The Collaborative International Dictionary
Plutus \Plu"tus\, n. [L., fr. Gr. ?.] (Class. Myth.) The son of Jason and Ceres, and the god of wealth. He was represented as bearing a cornucopia, and as blind, because his gifts were bestowed without discrimination of merit.
Plutus (, Ploutos, literally "wealth") was the god of wealth in ancient Greek religion and myth. He was the son of Demeter and Iasion, with whom she lay in a thrice-ploughed field. In the theology of the Eleusinian Mysteries he was regarded as the "Divine Child." His relation to the classical ruler of the underworld Pluto, with whom he is often conflated, is complex, as Pluto was also a god of wealth and money.
Plutus (, Ploutos, "Wealth") is an Ancient Greek comedy by the playwright Aristophanes, first produced in 408 BC, revised and performed again in c. 388 BC. A political satire on contemporary Athens, it features the personified god of wealth Plutus. Reflecting the development of Old Comedy towards New Comedy, it uses such familiar character types as the stupid master and the insubordinate slave to attack the morals of the time.
Usage examples of "plutus".
He kept up a notable establishment and an excellent table, a rare circumstance with his poetic brothers, who are rarely favourites of Plutus as he was.

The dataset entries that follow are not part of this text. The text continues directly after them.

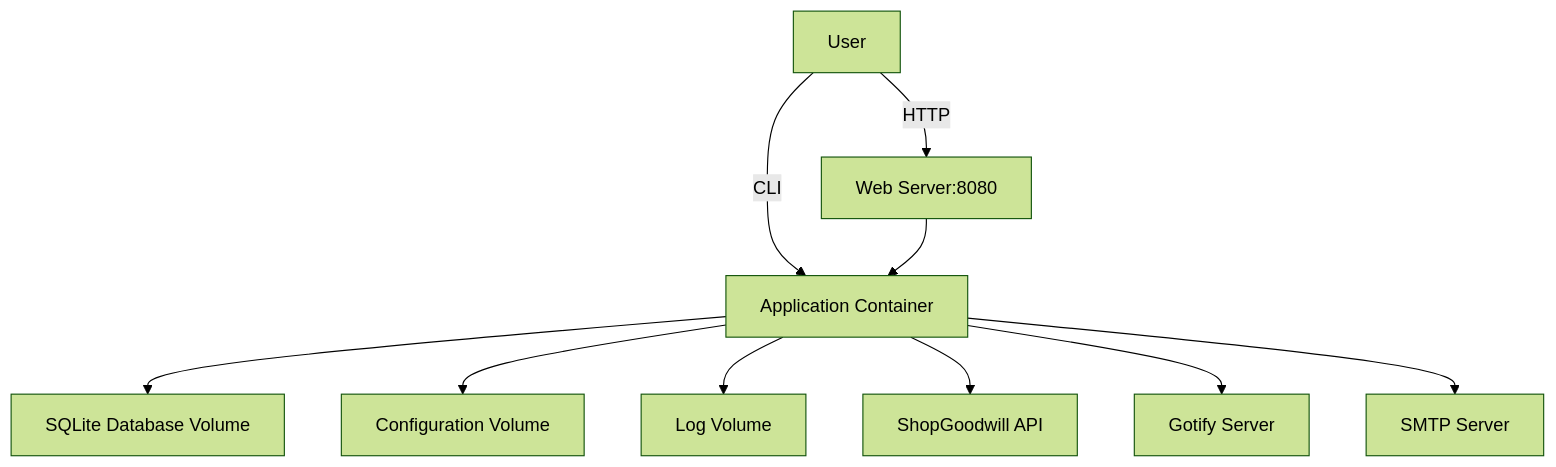
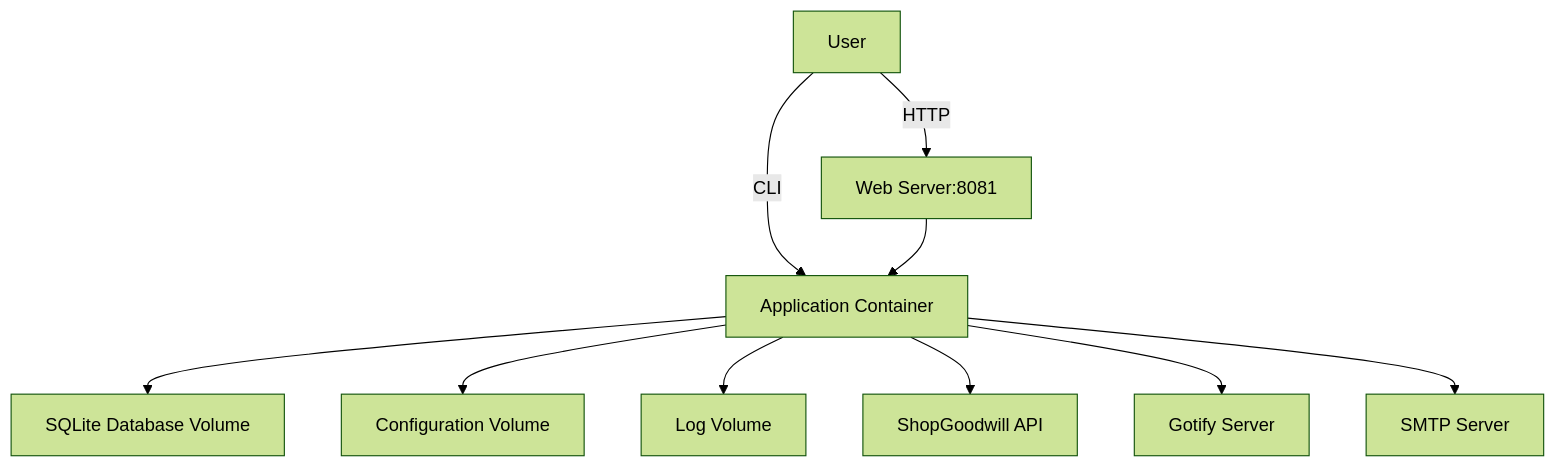
The tenth of 12 diagrams in docs/ARCHITECTURE_DIAGRAM.md (toozej/go-find-goodwill), drawn with Mermaid (forest theme) before and after one commit. The commit also changed 32 other files, not shown here.

````diff
--- a/docs/ARCHITECTURE_DIAGRAM.md
+++ b/docs/ARCHITECTURE_DIAGRAM.md
@@ -313,12 +313,12 @@
 ```mermaid
 graph TD
-    A[User] -->|HTTP| B[Web Server:8080]
+    A[User] -->|HTTP| B[Web Server:8081]
     A -->|CLI| C[Application Container]
     C --> D[SQLite Database Volume]
     C --> E[Configuration Volume]
     C --> F[Log Volume]
     B --> C
     C --> G[ShopGoodwill API]
     C --> H[Gotify Server]
     C --> I[SMTP Server]
 ```
````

The person who arranged these transient and short-lived intrigues was a certain Guasco, an abbe not over-favoured with the gifts of Plutus.